## EXERCISE DIRECTIONS
All lines of the records below that contain the word "pred" must be listed.
-- Opening Marker --
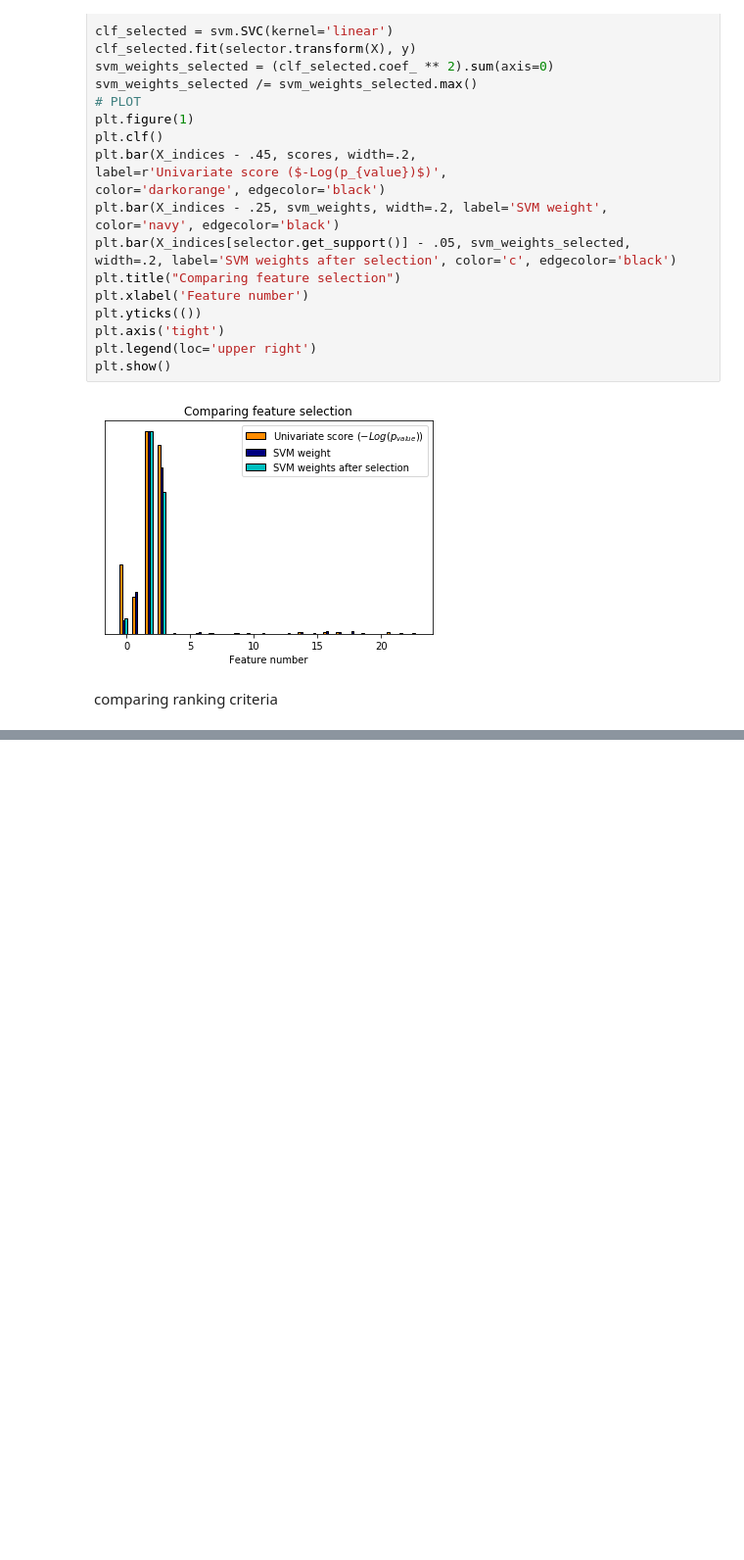
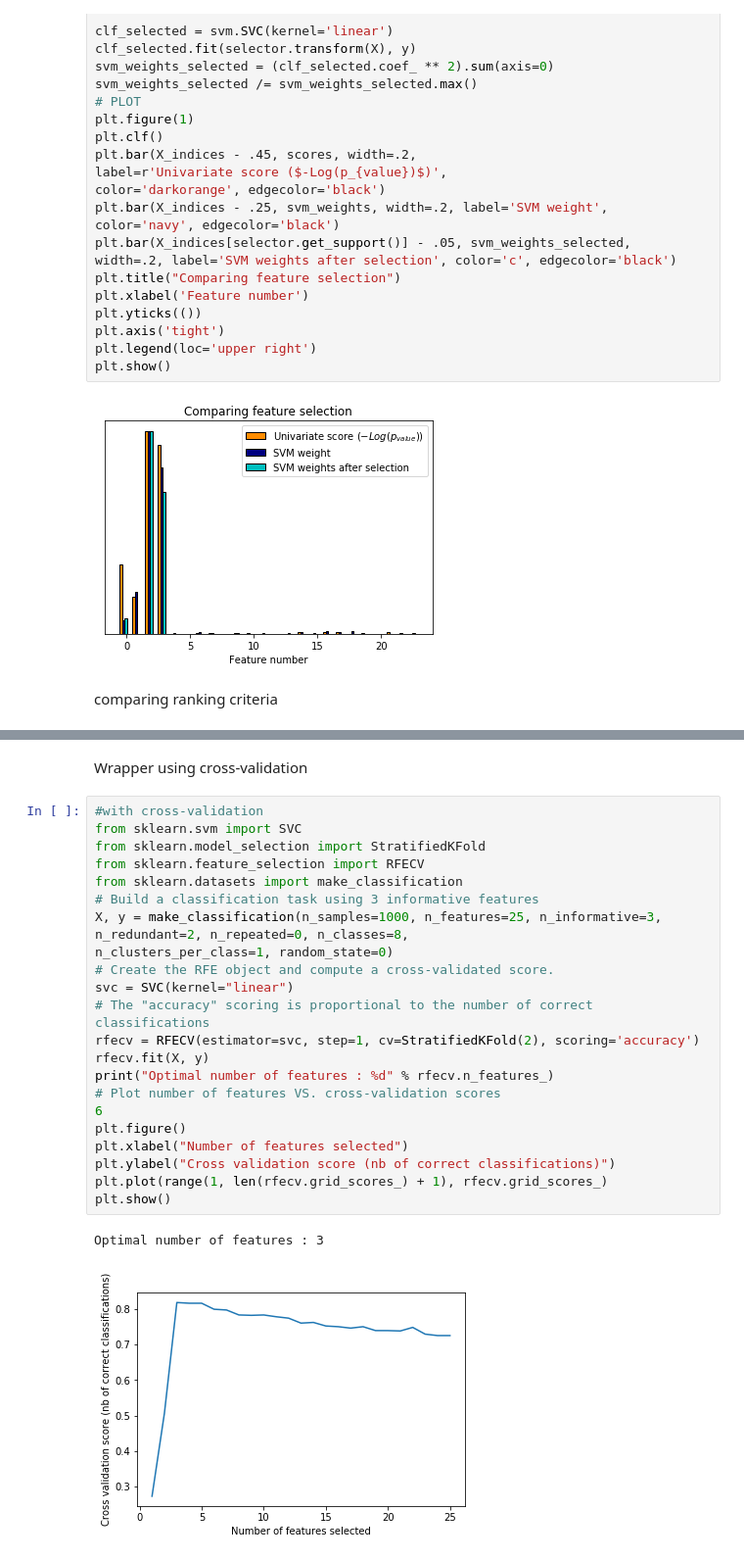
Before and after one commit to waque/CD, a Jupyter notebook: 9a/tut.ipynb, the cells around one changed output, grey strips where cells are left out. Shown at 98% size. Drawn from its saved outputs; the diff is of its cells as text; blank space fills up the shorter version.

```diff
--- a/9a/tut.ipynb
+++ b/9a/tut.ipynb
@@ -85,0 +86,28 @@ IndentationError: expected an indented block (<ipython-input-11-f41067e3708f>, l
+# %% [markdown]
+Wrapper using cross-validation
+# %%
+#with cross-validation
+from sklearn.svm import SVC
+from sklearn.model_selection import StratifiedKFold
+from sklearn.feature_selection import RFECV
+from sklearn.datasets import make_classification
+# Build a classification task using 3 informative features
+X, y = make_classification(n_samples=1000, n_features=25, n_informative=3,
+n_redundant=2, n_repeated=0, n_classes=8,
+n_clusters_per_class=1, random_state=0)
+# Create the RFE object and compute a cross-validated score.
+svc = SVC(kernel="linear")
+# The "accuracy" scoring is proportional to the number of correct classifications
+rfecv = RFECV(estimator=svc, step=1, cv=StratifiedKFold(2), scoring='accuracy')
+rfecv.fit(X, y)
+print("Optimal number of features : %d" % rfecv.n_features_)
+# Plot number of features VS. cross-validation scores
+6
+plt.figure()
+plt.xlabel("Number of features selected")
+plt.ylabel("Cross validation score (nb of correct classifications)")
+plt.plot(range(1, len(rfecv.grid_scores_) + 1), rfecv.grid_scores_)
+plt.show()
+# %% [output]
+Optimal number of features : 3
+[figure, added]
```
Also changed, not shown: parts of 1 cell of this notebook, 3 other files.
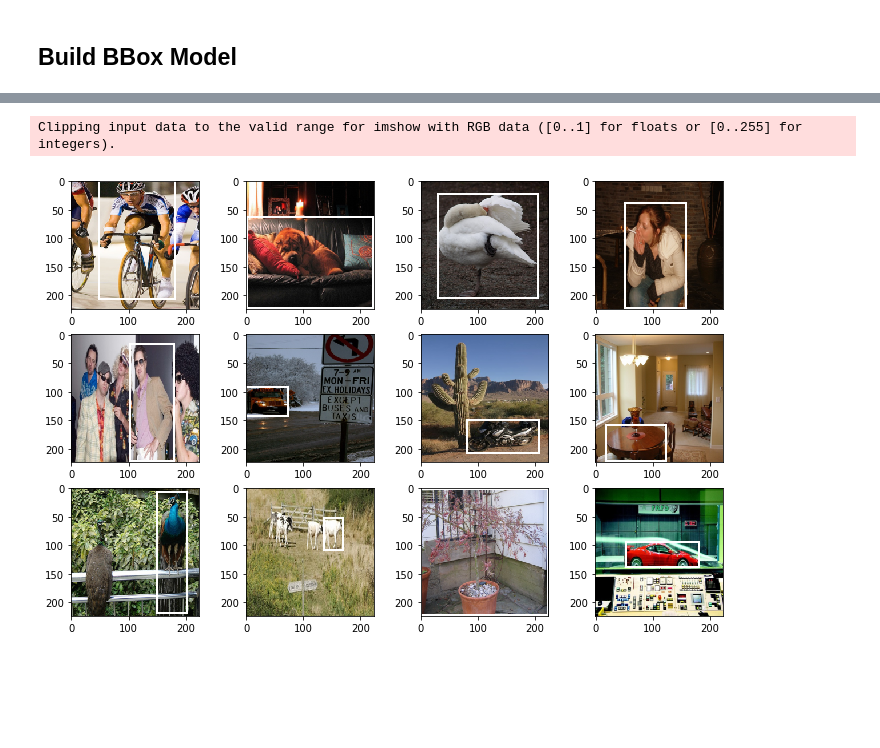
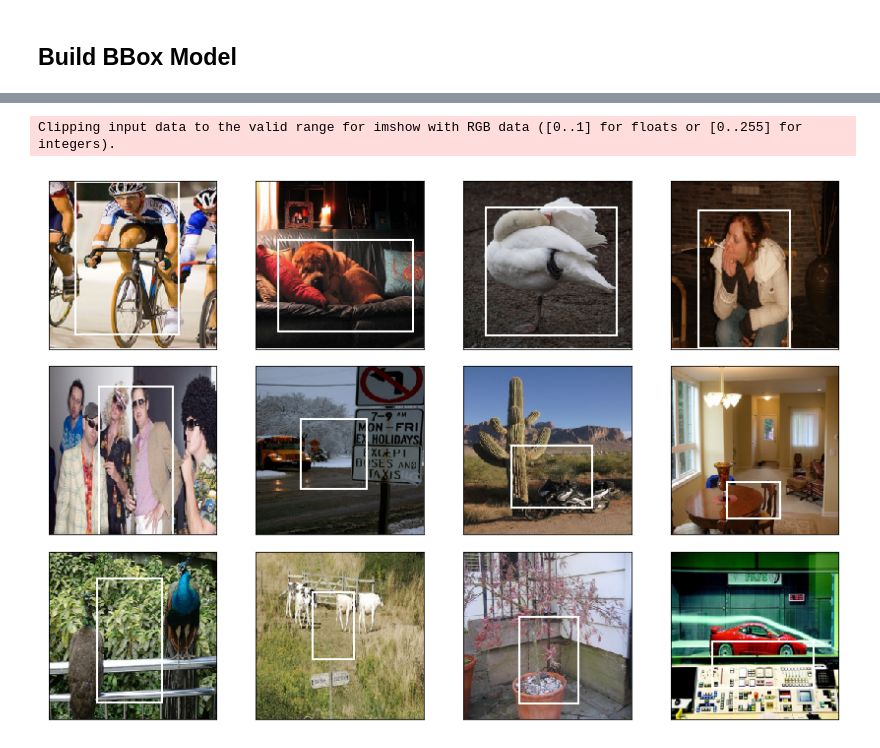
Before and after one commit to ganesh-krishnan/fastai, a Jupyter notebook: courses/dl2/pascal_gk.ipynb, the cells around one changed output, grey strips where cells are left out. Saved outputs shown, nothing was run; the diff lists cells and outputs as text; code cells hidden in the pictures; blank space fills up the shorter version.

```diff
--- a/courses/dl2/pascal_gk.ipynb
+++ b/courses/dl2/pascal_gk.ipynb
@@ -208,0 +241,2 @@ If you're reading this message in another frontend (for example, a static render
+# %%
+lrs = np.array([lr/100,lr/10,lr])
@@ -208,0 +255,2 @@ If you're reading this message in another frontend (for example, a static render
+# %%
+learn.fit(lrs, 2, cycle_len=1, cycle_mult=2)
@@ -208,0 +275,3 @@ If you're reading this message in another frontend (for example, a static render
+# %%
+learn.freeze_to(-3)
+learn.fit(lrs, 1, cycle_len=2)
@@ -209,11 +286,13 @@ If you're reading this message in another frontend (for example, a static render
 # %%
 x, y = next(iter(md.val_dl))
-x, y = to_np(x), to_np(y)
+pred = predict_batch(learn.model, x)
+x, pred = to_np(x), to_np(pred)
 # %%
 fig, axes = plt.subplots(3, 4, figsize=(12, 8))
 for i, ax in enumerate(axes.flat):
-    show_img(np.squeeze(md.val_ds.denorm(x[i])), ax, figsize=(12, 8))
-    draw_rect(ax, bb_hw(y[i]))
+    show_img(np.squeeze(md.val_ds.denorm(x[i])), ax)
+    draw_rect(ax, bb_hw(pred[i]))
+plt.tight_layout()
 # %% [output]
 Clipping input data to the valid range for imshow with RGB data ([0..1] for floats or [0..255] for integers).
-[figure, old version]
+[figure, new version]
```
Also changed, not shown: parts of 11 cells of this notebook.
-- Closing Marker --
## FINISHED EXERCISE
+pred = predict_batch(learn.model, x)
+x, pred = to_np(x), to_np(pred)
+    draw_rect(ax, bb_hw(pred[i]))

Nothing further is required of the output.